One big factor keeping officials from reopening economies and schools — and ordinary citizens from resuming their normal lives — is uncertainty. We know that people can get COVID-19 and infect others — even if they don’t look or feel sick.

If we could determine who has the disease and who doesn’t, then those with COVID could stay home and the rest of us — especially those at lower risk — could go about our lives. Unfortunately, we haven’t had a quick and easy way to test for the presence of the disease. Until now.

A good screening test should be cheap, quick, easy to administer, sensitive and broadly available. Last month, the FDA cleared a new rapid coronavirus test from Abbott Laboratories for use. It meets the first four criteria. Each test costs $5. It takes only 15 minutes to get results. It’s far more user-friendly. (You don’t have to stick the swab up your nose like earlier tests.) And it has a 97.1 percent sensitivity rate — much better than the “temperature check” screening methods that fail to capture the 54 percent of patients with no fever.

As for the fifth criterion, well, we’re making progress. Last week, President Donald Trump announced that the federal government had purchased 150 million of the rapid test kits, for distribution to states, tribes and other jurisdictions.

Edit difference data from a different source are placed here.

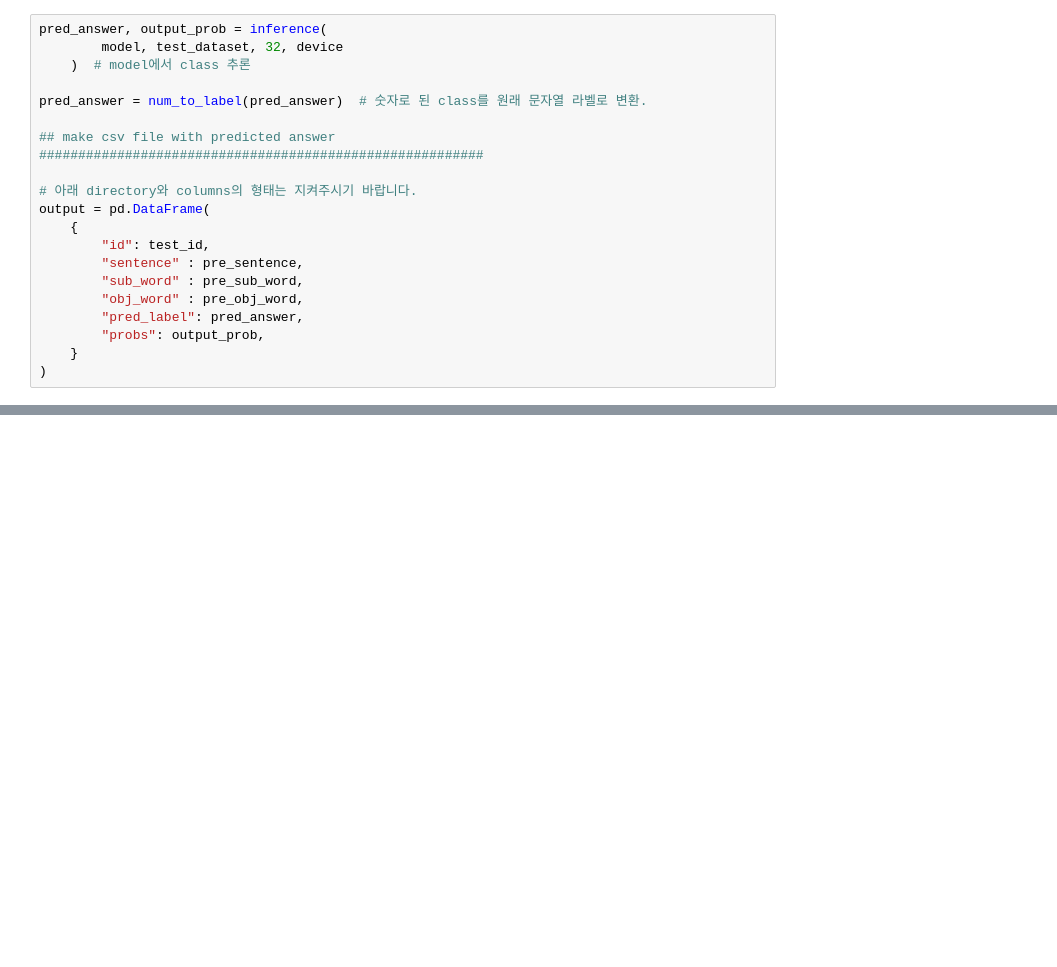
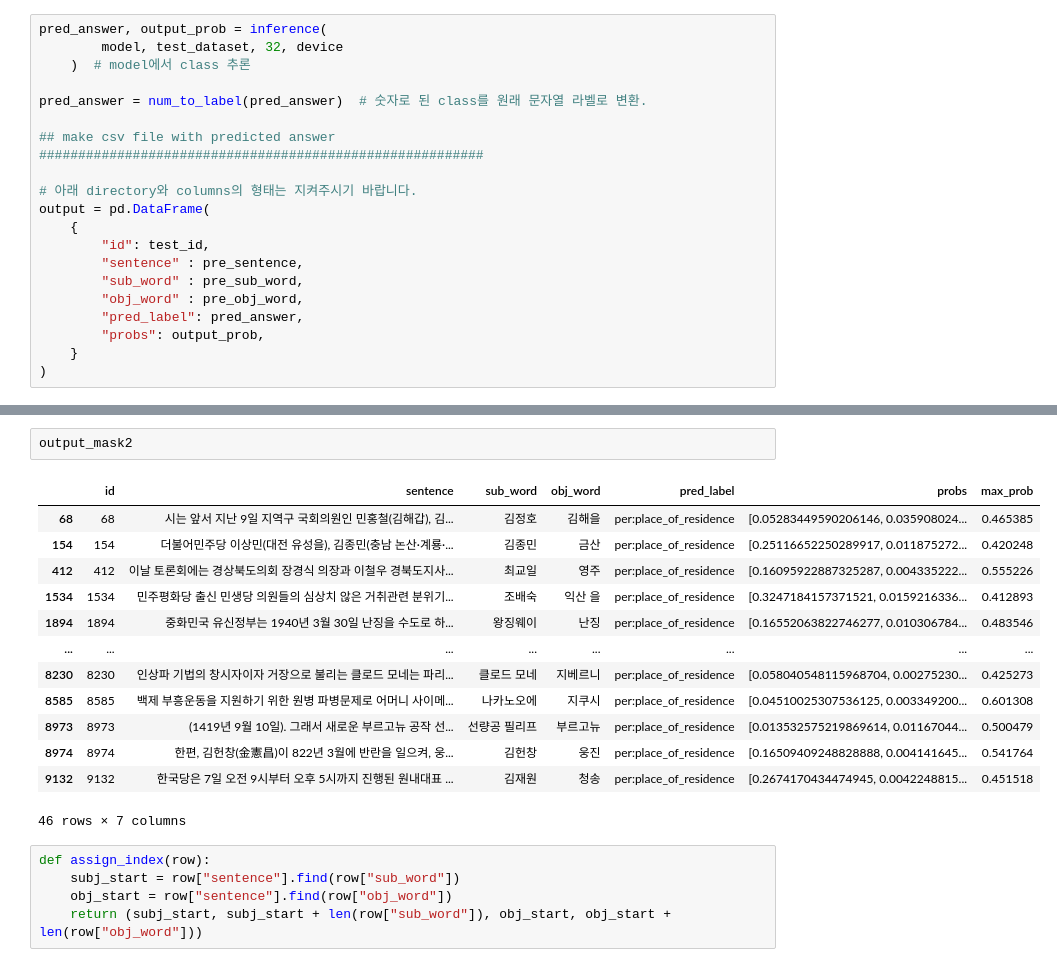
Before and after one commit to boostcampaitech4lv23nlp2/level2_klue_nlp-level2-nlp-11, a Jupyter notebook: notebook/pororo ner.ipynb, the cells around one changed output, grey strips where cells are left out. Saved outputs shown, nothing was run; the diff lists cells and outputs as text; blank space fills up the shorter version.

```diff
--- a/notebook/pororo ner.ipynb
+++ b/notebook/pororo ner.ipynb
@@ -293,0 +330,21 @@ for idx, item  in output_mask1[:].iterrows() :
+# %%
+output_mask2
+# %% [output]
+|  | id | sentence | sub_word | obj_word | pred_label | probs | max_prob |
+| 68 | 68 | 시는 앞서 지난 9일 지역구 국회의원인 민홍철(김해갑), 김... | 김정호 | 김해을 | per:place_of_residence | [0.05283449590206146, 0.035908024... | 0.465385 |
+| 154 | 154 | 더불어민주당 이상민(대전 유성을), 김종민(충남 논산·계룡·... | 김종민 | 금산 | per:place_of_residence | [0.25116652250289917, 0.011875272... | 0.420248 |
+| 412 | 412 | 이날 토론회에는 경상북도의회 장경식 의장과 이철우 경북도지사... | 최교일 | 영주 | per:place_of_residence | [0.16095922887325287, 0.004335222... | 0.555226 |
+| 1534 | 1534 | 민주평화당 출신 민생당 의원들의 심상치 않은 거취관련 분위기... | 조배숙 | 익산 을 | per:place_of_residence | [0.3247184157371521, 0.0159216336... | 0.412893 |
+| 1894 | 1894 | 중화민국 유신정부는 1940년 3월 30일 난징을 수도로 하... | 왕징웨이 | 난징 | per:place_of_residence | [0.16552063822746277, 0.010306784... | 0.483546 |
+| ... | ... | ... | ... | ... | ... | ... | ... |
+| 8230 | 8230 | 인상파 기법의 창시자이자 거장으로 불리는 클로드 모네는 파리... | 클로드 모네 | 지베르니 | per:place_of_residence | [0.058040548115968704, 0.00275230... | 0.425273 |
+| 8585 | 8585 | 백제 부흥운동을 지원하기 위한 원병 파병문제로 어머니 사이메... | 나카노오에 | 지쿠시 | per:place_of_residence | [0.04510025307536125, 0.003349200... | 0.601308 |
+| 8973 | 8973 | (1419년 9월 10일). 그래서 새로운 부르고뉴 공작 선... | 선량공 필리프 | 부르고뉴 | per:place_of_residence | [0.013532575219869614, 0.01167044... | 0.500479 |
+| 8974 | 8974 | 한편, 김헌창(金憲昌)이 822년 3월에 반란을 일으켜, 웅... | 김헌창 | 웅진 | per:place_of_residence | [0.16509409248828888, 0.004141645... | 0.541764 |
+| 9132 | 9132 | 한국당은 7일 오전 9시부터 오후 5시까지 진행된 원내대표 ... | 김재원 | 청송 | per:place_of_residence | [0.2674170434474945, 0.0042248815... | 0.451518 |
+46 rows × 7 columns
+# %%
+def assign_index(row):
+    subj_start = row["sentence"].find(row["sub_word"])
+    obj_start = row["sentence"].find(row["obj_word"])
+    return (subj_start, subj_start + len(row["sub_word"]), obj_start, obj_start + len(row["obj_word"]))
```
Also changed, not shown: parts of 17 cells of this notebook, 1 other file.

It’s a good start. To really capitalize on rapid tests, the president should take two more steps:

First, empower patients to conduct at-home tests. The tests require you to go to a medical professional for the test. Why? Especially when this test is so simple to perform. Earlier this summer, when Marie got a not-so-rapid COVID-19 test, she drove to a CVS and did her own test in the car — while someone watched through a window.

We can get and take home DNA tests — even fertility tests and food sensitivity tests, which involve drawing your own blood — all without in-person supervision of medical professionals. This should be no different.

The administration should modify the FDA’s emergency use authorization to allow home testing. At a minimum, the president should call for “telehealth” supervision of the testing.

Second, clarify who should take what test, when and why. After nine painful months of experience, we know that not everyone faces the same degree of risk of dying or complications from COVID-19. The elderly (people over 65 account for eight of every 10 U.S. virus-related deaths) and those with comorbidities are at highest risk. The risk for children is quite small.

The administration should rally every public health agency to publicize these facts and their implications for testing and other mitigation needs. This matters because, as the nation moves to deploy rapid tests as screening tools, it’s important that they go where they can do the most good.

Not every test is necessary for everyone in every situation. Screening tests serve a different public health purpose than diagnostic tests, which are meant to identify a specific pathogen in a sick individual. To date, due to limits in technology, we’ve essentially been using diagnostic tests as screening tests for screening purposes — a very inefficient use of these tests. But these new rapid tests are suited perfectly for a large variety of situations and scenarios.

A former CDC director, Dr. Brenda Fitzgerald, recently suggested that CDC clarify this way:

“Americans in long-term care or nursing homes must get regular, frequent testing.

“Those in a high-risk health category (diabetics or over 65, for example) should take extra precautions even in low-contact situations; namely, wear a mask or face shield and carefully social distance.

“For routine situations of possible contact (at grocery stores, for example) Americans don’t need a screening test if they feel well, but they should wear a mask or face covering, and wash hands or use hand sanitizer.

“Before a high-contact situation (e.g., on an airplane or in a theater), Americans should get a rapid screening test first to increase safety and reduce fear.”

Americans need this kind of clarity from our public health officials, so they can better assess their risks and their testing needs.

Clarity can dispel much of the uncertainty that has hindered the nation’s response to the pandemic. Trump said that the government purchased the rapid tests to “support efforts to reopen … economies and schools immediately and [as] fast as they can.” If he takes the two additional steps outlined above, he can help millions of Americans conquer the unfounded fear that is keeping them trapped in their pandemic bunkers.